By Alice Wang, Kwantlen Polytechnic University, winner of the 2017 Stories from Abroad Scholarship and member of the BC Study Abroad Writer in Residence Team
My Chinese heritage became very salient to me during my study-abroad. At every city I went, I had someone, often a man, shout out greetings to me in Mandarin on the street. Why they would even think that to be an appropriate behavior is beyond me. And yet these borderline discriminatory remarks enticed me to reflect on what it felt like to wear my ethnicity so visibly around me.
Born and raised in China, my family immigrated to Canada sixteen years ago. Since then, I have acquired Canadian citizenship and accustomed myself with the label “Chinese-Canadian.” I retained the first qualifier—“Chinese”—even though I identified more with the latter because 1.) it felt like the appropriate thing to do given the Canadian pride for multiculturalism and 2.) because my parents have insisted that I do not forget my heritage. To spare others from this complicated self-identification, I usually just tell them that I am from Canada and let my race fill in the gap between my ancestry and my adoptive home. Rarely were people so racially-inclined to ask for more.

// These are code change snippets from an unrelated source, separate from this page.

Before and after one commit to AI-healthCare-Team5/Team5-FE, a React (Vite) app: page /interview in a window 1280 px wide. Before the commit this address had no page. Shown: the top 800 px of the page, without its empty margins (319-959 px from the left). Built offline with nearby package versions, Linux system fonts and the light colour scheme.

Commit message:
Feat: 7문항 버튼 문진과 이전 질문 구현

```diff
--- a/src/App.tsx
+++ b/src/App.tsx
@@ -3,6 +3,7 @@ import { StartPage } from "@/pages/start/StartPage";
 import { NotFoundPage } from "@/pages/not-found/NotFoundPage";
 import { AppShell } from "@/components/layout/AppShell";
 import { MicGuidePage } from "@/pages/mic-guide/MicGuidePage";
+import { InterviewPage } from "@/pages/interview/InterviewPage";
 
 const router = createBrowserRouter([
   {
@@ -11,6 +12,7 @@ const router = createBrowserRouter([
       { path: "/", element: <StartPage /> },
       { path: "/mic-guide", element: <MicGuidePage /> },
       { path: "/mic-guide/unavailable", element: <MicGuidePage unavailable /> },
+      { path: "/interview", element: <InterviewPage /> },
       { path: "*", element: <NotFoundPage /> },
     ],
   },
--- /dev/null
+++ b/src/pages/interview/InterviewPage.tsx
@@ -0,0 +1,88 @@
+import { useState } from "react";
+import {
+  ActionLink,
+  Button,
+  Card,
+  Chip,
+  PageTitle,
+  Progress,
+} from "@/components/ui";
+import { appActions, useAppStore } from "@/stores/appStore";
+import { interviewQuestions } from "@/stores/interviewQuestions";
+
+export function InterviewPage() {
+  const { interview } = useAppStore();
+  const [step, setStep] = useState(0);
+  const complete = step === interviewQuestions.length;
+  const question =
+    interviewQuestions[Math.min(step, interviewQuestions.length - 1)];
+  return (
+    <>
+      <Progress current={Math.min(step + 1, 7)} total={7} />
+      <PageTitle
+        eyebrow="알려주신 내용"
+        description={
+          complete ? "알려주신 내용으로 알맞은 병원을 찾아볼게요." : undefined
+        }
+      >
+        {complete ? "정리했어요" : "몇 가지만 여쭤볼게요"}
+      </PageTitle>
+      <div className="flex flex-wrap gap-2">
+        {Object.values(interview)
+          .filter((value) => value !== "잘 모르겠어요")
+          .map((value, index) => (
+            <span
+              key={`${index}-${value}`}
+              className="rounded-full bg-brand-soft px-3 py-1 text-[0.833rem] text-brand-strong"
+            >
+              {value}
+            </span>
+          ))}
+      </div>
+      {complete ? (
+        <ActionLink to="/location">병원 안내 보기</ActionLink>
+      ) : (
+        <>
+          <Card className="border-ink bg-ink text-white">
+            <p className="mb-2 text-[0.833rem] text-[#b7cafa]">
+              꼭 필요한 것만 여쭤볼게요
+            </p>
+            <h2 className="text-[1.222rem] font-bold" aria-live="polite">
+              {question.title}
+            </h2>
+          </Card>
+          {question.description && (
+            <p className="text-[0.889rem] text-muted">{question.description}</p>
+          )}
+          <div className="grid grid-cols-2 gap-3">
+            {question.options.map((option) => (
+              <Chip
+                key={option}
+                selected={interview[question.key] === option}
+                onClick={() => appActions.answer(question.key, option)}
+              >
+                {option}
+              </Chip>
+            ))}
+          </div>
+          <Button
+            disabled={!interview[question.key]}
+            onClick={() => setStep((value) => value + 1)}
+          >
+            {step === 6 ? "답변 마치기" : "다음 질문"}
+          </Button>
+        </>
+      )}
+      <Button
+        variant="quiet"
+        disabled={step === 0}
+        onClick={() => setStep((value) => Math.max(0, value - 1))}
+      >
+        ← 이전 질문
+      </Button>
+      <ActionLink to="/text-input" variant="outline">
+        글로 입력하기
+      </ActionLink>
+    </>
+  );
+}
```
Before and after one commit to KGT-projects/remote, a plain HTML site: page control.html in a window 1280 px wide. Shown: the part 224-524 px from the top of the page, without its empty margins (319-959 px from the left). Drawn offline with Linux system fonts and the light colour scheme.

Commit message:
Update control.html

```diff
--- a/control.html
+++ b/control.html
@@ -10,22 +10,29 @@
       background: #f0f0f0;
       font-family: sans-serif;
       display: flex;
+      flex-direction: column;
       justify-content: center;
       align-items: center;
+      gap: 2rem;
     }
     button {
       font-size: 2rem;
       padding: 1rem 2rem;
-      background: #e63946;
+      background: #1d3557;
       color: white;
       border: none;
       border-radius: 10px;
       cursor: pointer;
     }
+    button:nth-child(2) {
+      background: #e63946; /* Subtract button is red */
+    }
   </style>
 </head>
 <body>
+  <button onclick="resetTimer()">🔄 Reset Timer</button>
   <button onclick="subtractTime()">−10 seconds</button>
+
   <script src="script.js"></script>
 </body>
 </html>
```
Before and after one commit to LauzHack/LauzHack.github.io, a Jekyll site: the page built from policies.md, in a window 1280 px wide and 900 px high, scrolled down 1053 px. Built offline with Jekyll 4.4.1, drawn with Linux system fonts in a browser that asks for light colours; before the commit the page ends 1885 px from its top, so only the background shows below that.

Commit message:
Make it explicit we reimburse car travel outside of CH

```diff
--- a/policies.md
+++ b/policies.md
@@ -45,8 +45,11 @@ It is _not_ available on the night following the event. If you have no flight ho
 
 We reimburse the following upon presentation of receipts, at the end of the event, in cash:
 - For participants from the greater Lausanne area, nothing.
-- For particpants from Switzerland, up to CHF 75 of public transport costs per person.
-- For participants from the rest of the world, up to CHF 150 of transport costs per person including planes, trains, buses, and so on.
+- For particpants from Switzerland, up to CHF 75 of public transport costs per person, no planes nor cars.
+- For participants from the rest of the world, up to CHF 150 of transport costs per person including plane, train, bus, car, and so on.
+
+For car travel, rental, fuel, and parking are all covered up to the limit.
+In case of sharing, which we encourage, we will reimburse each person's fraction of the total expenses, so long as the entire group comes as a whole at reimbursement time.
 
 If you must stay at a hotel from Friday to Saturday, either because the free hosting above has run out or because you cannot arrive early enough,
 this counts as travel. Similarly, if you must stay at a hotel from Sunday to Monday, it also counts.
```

But being a Chinese-Canadian posed its own dilemma when travelling abroad. At tourist sites, I found myself at the receiving end of condescension when people ascribed me with the stereotypes of being Chinese. Stories of Chinese tourists damaging historic sites, overstepping institutional protocols for personal gains plagued my consciousness. At the Versailles Palace, I was mortified when a Chinese family cut in front of the line until other visitors viciously called them out for it. I shouldn’t have been embarrassed by this episode—it happened independent of me; people from all ethnicities cut lines anyways—but I did feel a strong sense of shame. Under the anxiety of racial consciousness, I had no choice but to shoulder the weight of our collective, cultural disgrace.
A few days later, however, I found myself in a diametrically opposite situation. At Galerie Lafayette, one of Paris’ high-end department stores, the boutiques were packed with Chinese shoppers. Capitalism bustled in Mandarin. Here, Chinese tourists were welcomed with open arms; their idiosyncrasies, tolerated if not pampered. The staffs at Louis Vuitton eyed me with high hopes. They served me drinks; they doted over me when my friend showed the slightly inclination to buy something. Emboldened by their vivacious hospitality, I decided to revenge try a coat. Oh, how the sales associates fluttered around me—searching for the right size; adjusting my belt—like woodland creatures helping Snow White. In the most cynical, absurdist way, the dilemma of racial discrimination finds its resolution in capital. There will always be stereotypes against my heritage—as there are against all other groups of people—but within a larger social matrix, commanding the capitalist mode of production bypasses the impossible task of trying to demonstrate one’s cultural integrity. At the most macroscopic level, only capital transcends race.